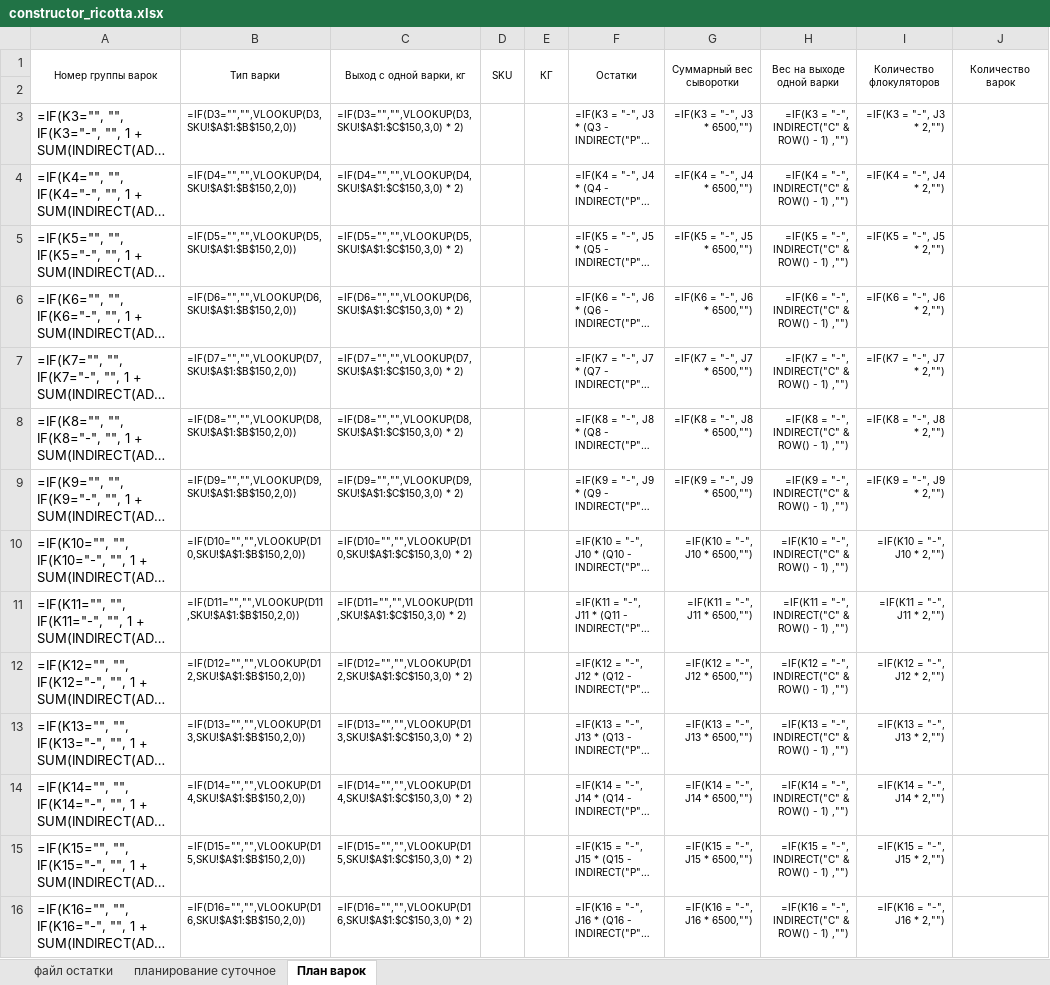
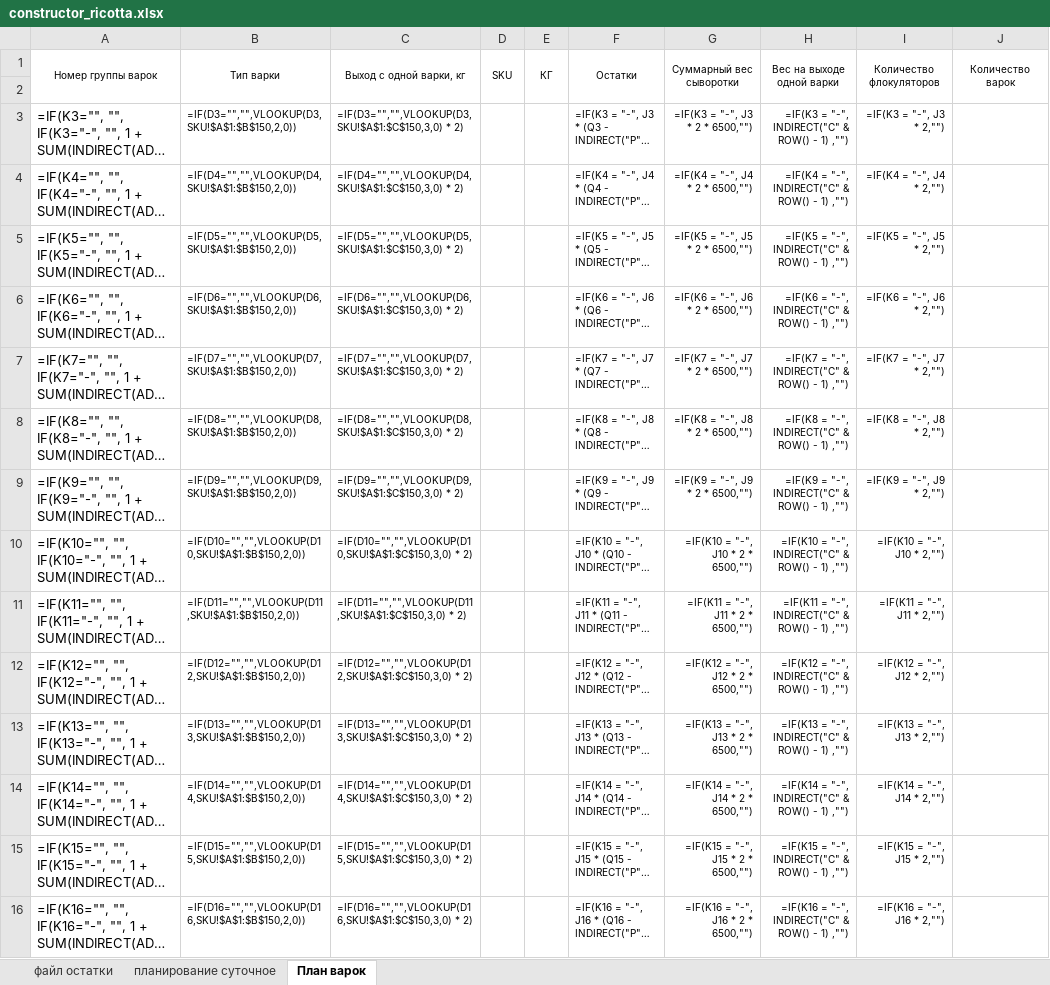
Before and after one commit to nkrokhmal/umalat, an Excel workbook: app/data/static/templates/constructor_ricotta.xlsx, sheet План варок, drawn as a sheet; only a part is shown; long unchanged cells end in …; values as stored, in another font and other column widths than the file's, no borders; formulas are shown in place of their values; conditional formats not drawn; the diff covers the shown part only; the diff names each change by its address in the sheet, - before the commit and + after, or states it on an @@ line.

```diff
--- a/app/data/static/templates/constructor_ricotta.xlsx (sheet План варок)
+++ b/app/data/static/templates/constructor_ricotta.xlsx (sheet План варок)
-G3: =IF(K3 = "-", J3 * 6500,"")
+G3: =IF(K3 = "-", J3 * 2 * 6500,"")
-G4: =IF(K4 = "-", J4 * 6500,"")
+G4: =IF(K4 = "-", J4 * 2 * 6500,"")
-G5: =IF(K5 = "-", J5 * 6500,"")
+G5: =IF(K5 = "-", J5 * 2 * 6500,"")
-G6: =IF(K6 = "-", J6 * 6500,"")
+G6: =IF(K6 = "-", J6 * 2 * 6500,"")
-G7: =IF(K7 = "-", J7 * 6500,"")
+G7: =IF(K7 = "-", J7 * 2 * 6500,"")
-G8: =IF(K8 = "-", J8 * 6500,"")
+G8: =IF(K8 = "-", J8 * 2 * 6500,"")
-G9: =IF(K9 = "-", J9 * 6500,"")
+G9: =IF(K9 = "-", J9 * 2 * 6500,"")
-G10: =IF(K10 = "-", J10 * 6500,"")
+G10: =IF(K10 = "-", J10 * 2 * 6500,"")
-G11: =IF(K11 = "-", J11 * 6500,"")
+G11: =IF(K11 = "-", J11 * 2 * 6500,"")
-G12: =IF(K12 = "-", J12 * 6500,"")
+G12: =IF(K12 = "-", J12 * 2 * 6500,"")
-G13: =IF(K13 = "-", J13 * 6500,"")
+G13: =IF(K13 = "-", J13 * 2 * 6500,"")
-G14: =IF(K14 = "-", J14 * 6500,"")
+G14: =IF(K14 = "-", J14 * 2 * 6500,"")
-G15: =IF(K15 = "-", J15 * 6500,"")
+G15: =IF(K15 = "-", J15 * 2 * 6500,"")
-G16: =IF(K16 = "-", J16 * 6500,"")
+G16: =IF(K16 = "-", J16 * 2 * 6500,"")
```
Also changed, not shown: 107 edited cells elsewhere in this sheet, 7 other files.
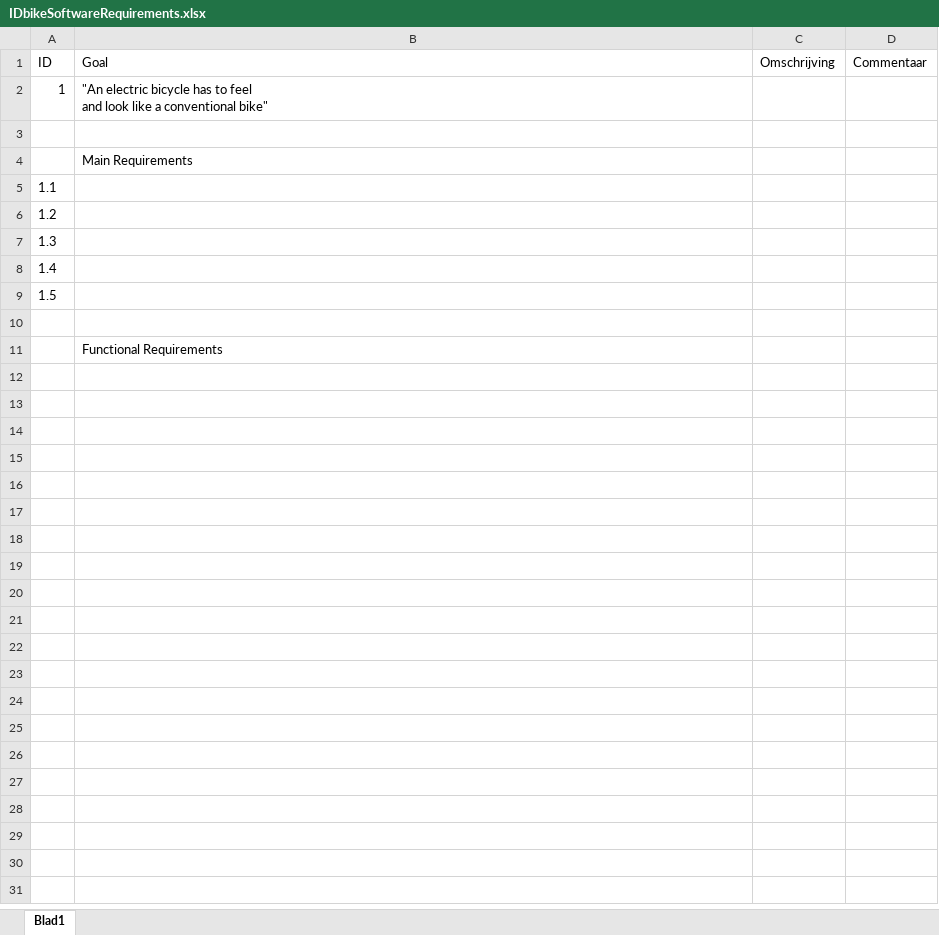
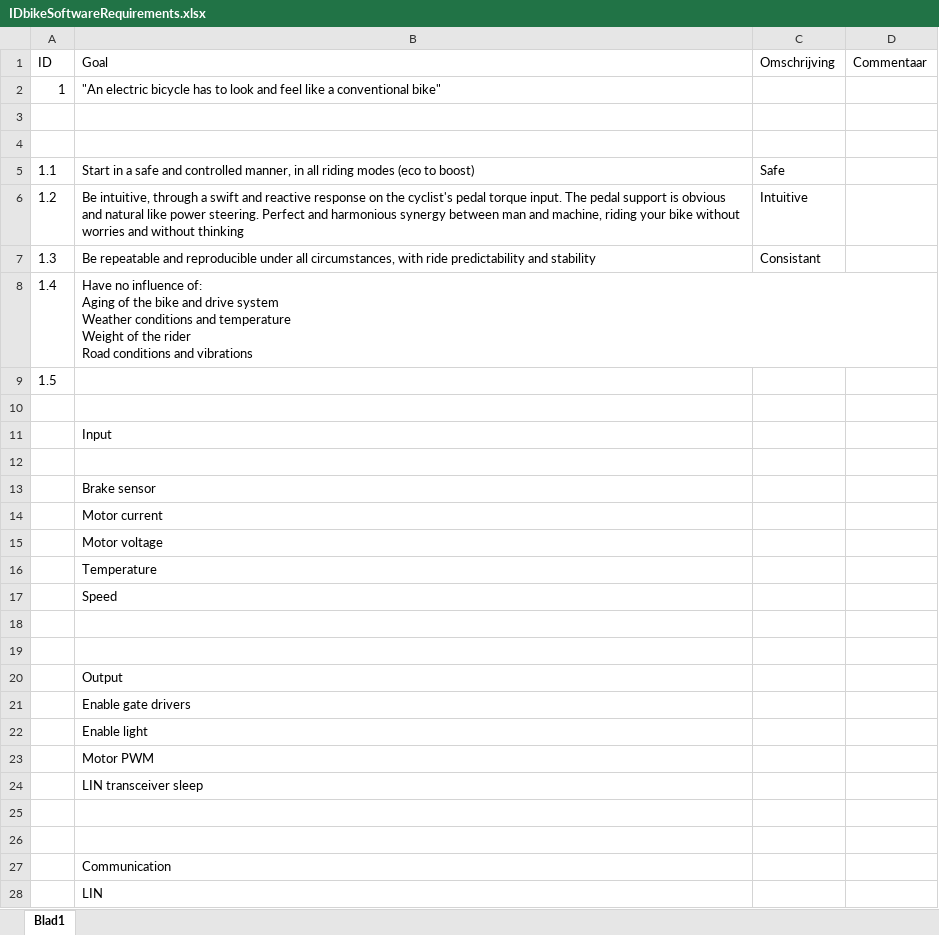
Before and after one commit to IDBike/Documentation, an Excel workbook: Requirements/IDbikeSoftwareRequirements.xlsx, sheet Blad1, drawn as a sheet; only a part is shown; the shorter side is filled out with more unchanged rows; values as stored, in another font and other column widths than the file's, no borders; ↵ is a line break in a cell; the diff covers the shown part only; the diff names each change by its address in the sheet, - before the commit and + after, or states it on an @@ line.

```diff
--- a/Requirements/IDbikeSoftwareRequirements.xlsx (sheet Blad1)
+++ b/Requirements/IDbikeSoftwareRequirements.xlsx (sheet Blad1)
-B2 (Goal): …has to feel ↵ and look like a…
+B2 (Goal): …has to look and feel like a…
-B4 (Goal): Main Requirements
+B4 (Goal): (empty)
-B5 (Goal): (empty)
+B5 (Goal): Start in a safe and controlled manner, in all riding modes (eco to boost)
-C5 (Omschrijving): (empty)
+C5 (Omschrijving): Safe
-B6 (Goal): (empty)
+B6 (Goal): Be intuitive, through a swift and reactive response on the cyclist's pedal torque input. The pedal support is obvious and natural like power steering. Perfect and harmonious synergy between man and machine, riding your bike without worries and without thinking
-C6 (Omschrijving): (empty)
+C6 (Omschrijving): Intuitive
-B7 (Goal): (empty)
+B7 (Goal): Be repeatable and reproducible under all circumstances, with ride predictability and stability
-C7 (Omschrijving): (empty)
+C7 (Omschrijving): Consistant
-B8 (Goal): (empty)
+B8 (Goal): Have no influence of: ↵ Aging of the bike and drive system ↵ Weather conditions and temperature ↵ Weight of the rider ↵ Road conditions and vibrations
-B11 (Goal): Functional Requirements
+B11 (Goal): Input
+row 12: (empty)
+row 13:  | Brake sensor
+row 14:  | Motor current
+row 15:  | Motor voltage
+row 16:  | Temperature
+row 17:  | Speed
+row 18: (empty)
+row 19: (empty)
+row 20:  | Output
+row 21:  | Enable gate drivers
+row 22:  | Enable light
+row 23:  | Motor PWM
+row 24:  | LIN transceiver sleep
+row 25: (empty)
+row 26: (empty)
+row 27:  | Communication
+row 28:  | LIN
```
Also changed, not shown: 9 added rows elsewhere in this sheet, 30 other files.
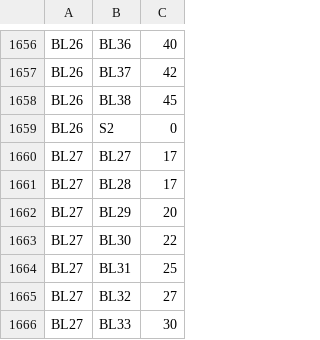
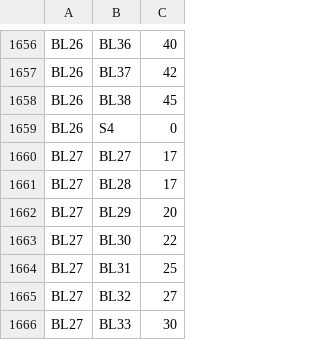
Before and after one commit to RodFaiBob/RodFaiBob-Backend, a CSV file: data/edge.csv, drawn as a sheet; only a part is shown, gaps mark what is left out.

Commit message:
modify S2 to S4

```diff
--- a/data/edge.csv
+++ b/data/edge.csv
@@ -1658,3 +1658,3 @@ BL26,BL37,42
 BL26,BL38,45
-BL26,S2,0
+BL26,S4,0
 BL27,BL27,17
```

══════════════════════════════

TASK GOAL - Whenever the word "data" occurs in a line of the listing above, return that line.

EXPECTED ANSWER -
Before and after one commit to nkrokhmal/umalat, an Excel workbook: app/data/static/templates/constructor_ricotta.xlsx, sheet План варок, drawn as a sheet; only a part is shown; long unchanged cells end in …; values as stored, in another font and other column widths than the file's, no borders; formulas are shown in place of their values; conditional formats not drawn; the diff covers the shown part only; the diff names each change by its address in the sheet, - before the commit and + after, or states it on an @@ line.
--- a/app/data/static/templates/constructor_ricotta.xlsx (sheet План варок)
+++ b/app/data/static/templates/constructor_ricotta.xlsx (sheet План варок)
Before and after one commit to RodFaiBob/RodFaiBob-Backend, a CSV file: data/edge.csv, drawn as a sheet; only a part is shown, gaps mark what is left out.
--- a/data/edge.csv
+++ b/data/edge.csv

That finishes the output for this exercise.